The One after the Big One: J. Geils Band, HOTLINE
It is impossible to play a J. Geils Band record and be sad. Each is a party on a platter, full of the band’s signature amped-up takes on R&B classics and originals that sound like amped-up takes on different R&B classics. In the ‘70s, the band was one of the premier live acts in the U.S., and in 1974, they had a bona-fide hit with “Must of Got Lost,” which skirted just under the Top Ten. One might have asked at the time whether the band would follow it up with more hits.

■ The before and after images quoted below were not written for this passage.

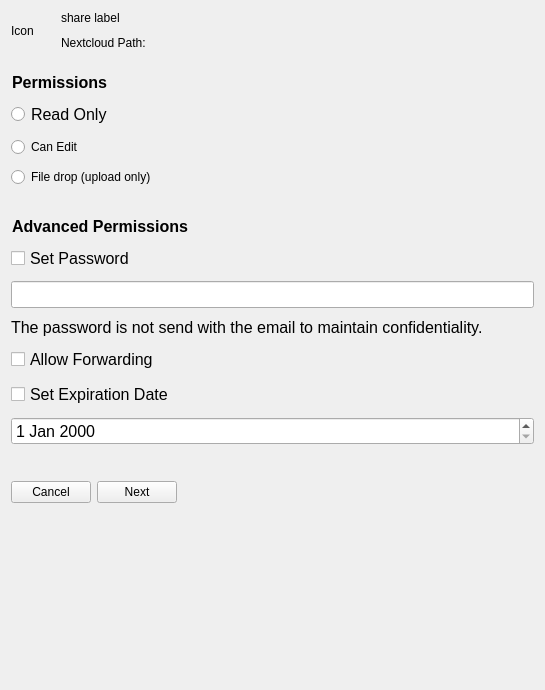
nextmcloud/desktop, file src/gui/shareusergrouppermissionwidget.ui: the form before one commit.
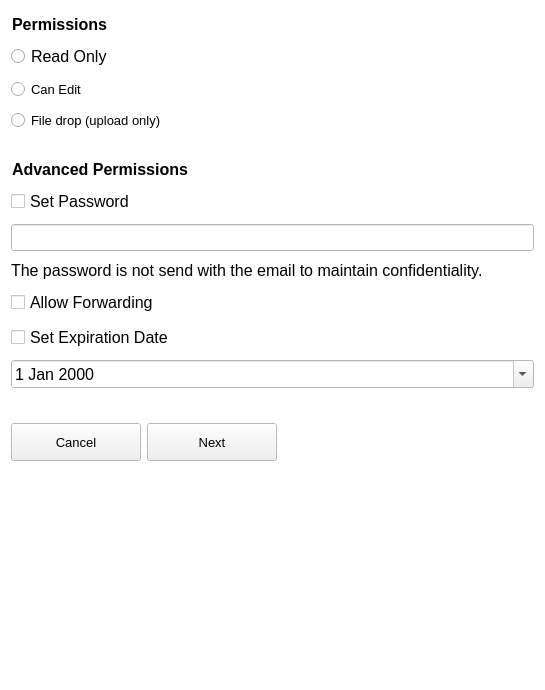
The form after the commit.

Patch:
```diff
--- a/src/gui/shareusergrouppermissionwidget.ui
+++ b/src/gui/shareusergrouppermissionwidget.ui
@@ -11,13 +11,92 @@
    </rect>
   </property>
   <property name="sizePolicy">
-   <sizepolicy hsizetype="MinimumExpanding" vsizetype="Fixed">
+   <sizepolicy hsizetype="Preferred" vsizetype="Preferred">
     <horstretch>0</horstretch>
     <verstretch>0</verstretch>
    </sizepolicy>
   </property>
+  <property name="palette">
+   <palette>
+    <active>
+     <colorrole role="Base">
+      <brush brushstyle="SolidPattern">
+       <color alpha="255">
+        <red>255</red>
+        <green>255</green>
+        <blue>255</blue>
+       </color>
+      </brush>
+     </colorrole>
+     <colorrole role="Window">
+      <brush brushstyle="SolidPattern">
+       <color alpha="255">
+        <red>255</red>
+        <green>255</green>
+        <blue>255</blue>
+       </color>
+      </brush>
+     </colorrole>
+    </active>
+    <inactive>
+     <colorrole role="Base">
+      <brush brushstyle="SolidPattern">
+       <color alpha="255">
+        <red>255</red>
+        <green>255</green>
+        <blue>255</blue>
+       </color>
+      </brush>
+     </colorrole>
+     <colorrole role="Window">
+      <brush brushstyle="SolidPattern">
+       <color alpha="255">
+        <red>255</red>
+        <green>255</green>
+        <blue>255</blue>
+       </color>
+      </brush>
+     </colorrole>
+    </inactive>
+    <disabled>
+     <colorrole role="Base">
+      <brush brushstyle="SolidPattern">
+       <color alpha="255">
+        <red>255</red>
+        <green>255</green>
+        <blue>255</blue>
+       </color>
+      </brush>
+     </colorrole>
+     <colorrole role="Window">
+      <brush brushstyle="SolidPattern">
+       <color alpha="255">
+        <red>255</red>
+        <green>255</green>
+        <blue>255</blue>
+       </color>
+      </brush>
+     </colorrole>
+    </disabled>
+   </palette>
+  </property>
+  <property name="font">
+   <font>
+    <family>Segoe UI</family>
+    <pointsize>10</pointsize>
+   </font>
+  </property>
   <layout class="QGridLayout" name="gridLayout_2">
-   <item row="8" column="0">
+   <property name="topMargin">
+    <number>5</number>
+   </property>
+   <property name="bottomMargin">
+    <number>5</number>
+   </property>
+   <property name="spacing">
+    <number>5</number>
+   </property>
+   <item row="7" column="0">
     <spacer name="verticalSpacer_5">
      <property name="orientation">
       <enum>Qt::Vertical</enum>
@@ -25,12 +104,12 @@
      <property name="sizeHint" stdset="0">
       <size>
        <width>20</width>
-       <height>40</height>
+       <height>30</height>
       </size>
      </property>
     </spacer>
    </item>
-   <item row="1" column="0">
+   <item row="0" column="0">
     <spacer name="verticalSpacer_4">
      <property name="orientation">
       <enum>Qt::Vertical</enum>
@@ -41,12 +120,12 @@
      <property name="sizeHint" stdset="0">
       <size>
        <width>20</width>
-       <height>16</height>
+       <height>10</height>
       </size>
      </property>
     </spacer>
    </item>
-   <item row="3" column="0">
+   <item row="2" column="0">
     <spacer name="verticalSpacer_3">
      <property name="orientation">
       <enum>Qt::Vertical</enum>
@@ -62,104 +141,7 @@
      </property>
     </spacer>
    </item>
-   <item row="0" column="0">
-    <layout class="QGridLayout" name="gridLayout" rowstretch="0,0" columnstretch="0,0">
-     <property name="leftMargin">
-      <number>0</number>
-     </property>
-     <property name="topMargin">
-      <number>0</number>
-     </property>
-     <property name="rightMargin">
-      <number>0</number>
-     </property>
-     <property name="spacing">
-      <number>10</number>
-     </property>
-     <item row="0" column="1">
-      <widget class="QLabel" name="label_name">
-       <property name="sizePolicy">
-        <sizepolicy hsizetype="Minimum" vsizetype="Maximum">
-         <horstretch>0</horstretch>
-         <verstretch>0</verstretch>
-        </sizepolicy>
-       </property>
-       <property name="minimumSize">
-        <size>
-         <width>315</width>
-         <height>0</height>
-        </size>
-       </property>
-       <property name="text">
-        <string>share label</string>
-       </property>
-       <property name="textFormat">
-        <enum>Qt::PlainText</enum>
-       </property>
-       <property name="wordWrap">
-        <bool>true</bool>
-       </property>
-      </widget>
-     </item>
-     <item row="1" column="1">
-      <widget class="QLabel" name="label_sharePath">
-       <property name="sizePolicy">
-        <sizepolicy hsizetype="Minimum" vsizetype="Maximum">
-         <horstretch>0</horstretch>
-         <verstretch>0</verstretch>
-        </sizepolicy>
-       </property>
-       <property name="minimumSize">
-        <size>
-         <width>315</width>
-         <height>0</height>
-        </size>
-       </property>
-       <property name="font">
-        <font>
-         <weight>50</weight>
-         <bold>false</bold>
-        </font>
-       </property>
-       <property name="text">
-        <string>Nextcloud Path:</string>
-       </property>
-       <property name="textFormat">
-        <enum>Qt::PlainText</enum>
-       </property>
-       <property name="wordWrap">
-        <bool>true</bool>
-       </property>
-      </widget>
-     </item>
-     <item row="0" column="0" rowspan="2">
-      <widget class="QLabel" name="label_icon">
-       <property name="sizePolicy">
-        <sizepolicy hsizetype="Maximum" vsizetype="Maximum">
-         <horstretch>0</horstretch>
-         <verstretch>0</verstretch>
-        </sizepolicy>
-       </property>
-       <property name="minimumSize">
-        <size>
-         <width>40</width>
-         <height>40</height>
-        </size>
-       </property>
-       <property name="maximumSize">
-        <size>
-         <width>16777215</width>
-         <height>16777215</height>
-        </size>
-       </property>
-       <property name="text">
-        <string>Icon</string>
-       </property>
-      </widget>
-     </item>
-    </layout>
-   </item>
-   <item row="5" column="0">
+   <item row="4" column="0">
     <layout class="QVBoxLayout" name="verticalLayout_2">
      <property name="spacing">
       <number>10</number>
@@ -267,14 +249,29 @@
          <pointsize>12</pointsize>
         </font>
        </property>
+       <property name="calendarPopup">
+        <bool>true</bool>
+       </property>
       </widget>
      </item>
     </layout>
    </item>
-   <item row="7" column="0">
+   <item row="6" column="0">
     <layout class="QHBoxLayout" name="horizontalLayout">
      <item>
-      <widget class="QPushButton" name="pushButton">
+      <widget class="QPushButton" name="cancelButton">
+       <property name="sizePolicy">
+        <sizepolicy hsizetype="Fixed" vsizetype="Fixed">
+         <horstretch>0</horstretch>
+         <verstretch>0</verstretch>
+        </sizepolicy>
+       </property>
+       <property name="minimumSize">
+        <size>
+         <width>130</width>
+         <height>38</height>
+        </size>
+       </property>
        <property name="text">
         <string>Cancel</string>
        </property>
@@ -282,6 +279,18 @@
      </item>
      <item>
       <widget class="QPushButton" name="nextButton">
+       <property name="sizePolicy">
+        <sizepolicy hsizetype="Fixed" vsizetype="Fixed">
+         <horstretch>0</horstretch>
+         <verstretch>0</verstretch>
+        </sizepolicy>
+       </property>
+       <property name="minimumSize">
+        <size>
+         <width>130</width>
+         <height>38</height>
+        </size>
+       </property>
        <property name="text">
         <string>Next</string>
        </property>
@@ -302,7 +311,7 @@
      </item>
     </layout>
    </item>
-   <item row="2" column="0">
+   <item row="1" column="0">
     <layout class="QVBoxLayout" name="verticalLayout">
      <property name="spacing">
       <number>10</number>
@@ -346,6 +355,70 @@
      </item>
      <item>
       <widget class="QRadioButton" name="readOnlyRadioButton">
+       <property name="palette">
+        <palette>
+         <active>
+          <colorrole role="Highlight">
+           <brush brushstyle="SolidPattern">
+            <color alpha="255">
+             <red>226</red>
+             <green>0</green>
+             <blue>116</blue>
+            </color>
+           </brush>
+          </colorrole>
+          <colorrole role="HighlightedText">
+           <brush brushstyle="SolidPattern">
+            <color alpha="255">
+             <red>226</red>
+             <green>0</green>
+             <blue>116</blue>
+            </color>
+           </brush>
+          </colorrole>
+         </active>
+         <inactive>
+          <colorrole role="Highlight">
+           <brush brushstyle="SolidPattern">
+            <color alpha="255">
+             <red>226</red>
+             <green>0</green>
+             <blue>116</blue>
+            </color>
+           </brush>
+          </colorrole>
+          <colorrole role="HighlightedText">
+           <brush brushstyle="SolidPattern">
+            <color alpha="255">
+             <red>226</red>
+             <green>0</green>
+             <blue>116</blue>
+            </color>
+           </brush>
+          </colorrole>
+         </inactive>
+         <disabled>
+          <colorrole role="Highlight">
+           <brush brushstyle="SolidPattern">
+            <color alpha="255">
+             <red>0</red>
+             <green>120</green>
+             <blue>215</blue>
+            </color>
+           </brush>
+          </colorrole>
+          <colorrole role="HighlightedText">
+           <brush brushstyle="SolidPattern">
+            <color alpha="255">
+             <red>226</red>
+             <green>0</green>
+             <blue>116</blue>
+            </color>
+           </brush>
+          </colorrole>
+         </disabled>
+        </palette>
+       </property>
        <property name="font">
         <font>
          <family>Segoe UI</family>
@@ -356,7 +429,8 @@
         </font>
        </property>
        <property name="styleSheet">
-        <string notr="true">font: 12pt &quot;Segoe UI&quot;;</string>
+        <string notr="true">font: 12pt &quot;Segoe UI&quot; ;
+selection-color: #e20074;</string>
        </property>
        <property name="text">
         <string>Read Only</string>
@@ -388,23 +462,7 @@
      </item>
     </layout>
    </item>
-   <item row="6" column="0">
-    <spacer name="verticalSpacer">
-     <property name="orientation">
-      <enum>Qt::Vertical</enum>
-     </property>
-     <property name="sizeType">
-      <enum>QSizePolicy::Fixed</enum>
-     </property>
-     <property name="sizeHint" stdset="0">
-      <size>
-       <width>20</width>
-       <height>30</height>
-      </size>
-     </property>
-    </spacer>
-   </item>
-   <item row="4" column="0">
+   <item row="3" column="0">
     <spacer name="verticalSpacer_2">
      <property name="orientation">
       <enum>Qt::Vertical</enum>
@@ -420,6 +478,22 @@
      </property>
     </spacer>
    </item>
+   <item row="5" column="0">
+    <spacer name="verticalSpacer">
+     <property name="orientation">
+      <enum>Qt::Vertical</enum>
+     </property>
+     <property name="sizeType">
+      <enum>QSizePolicy::Fixed</enum>
+     </property>
+     <property name="sizeHint" stdset="0">
+      <size>
+       <width>20</width>
+       <height>30</height>
+      </size>
+     </property>
+    </spacer>
+   </item>
   </layout>
  </widget>
  <layoutdefault spacing="6" margin="11"/>
```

The answer was “not immediately” (that would come in the ‘80s), though HOTLINE (1975) certainly had the potential. Kicking off with a cover of Harvey Scales and The Seven Sounds’ “Love-Itis,” the band establishes the groove and gets the party started. One can’t help but be bowled over by front man Peter Wolf’s swagger, or the exuberant back and forth between Magic Dick’s harmonica and J. Geils’ fretwork. On the pumping John Brim blues “Be Careful (What You Do),” Seth Justman’s keyboard work shines, whether he’s doing open-handed runs up the piano during the harmonica parts or chugging steadily underneath a guitar solo.
The originals—written by Wolf and Justman—can be just as fun. Love’s got Wolf all mixed up on “Easy Way Out”—either that, or he has a wicked hangover (“I ain’t lookin’ too good,” he sings, “I ain’t feelin’ so hot”). “Think It Over” is really two songs in one—hopped up verses slow down to a pleading, oh-so-slow chorus—yet never feels disjointed. And the album-closing “Fancy Footwork” is a great Motown homage that might serve as Wolf’s theme song (“Watch me dance dance / Do it all night long”).
HOTLINE serves as a fine follow-up to J. Geils Band’s first big hit; like much of the band’s output, it lights up any room where it’s playing and gives everyone in the room an excuse to move.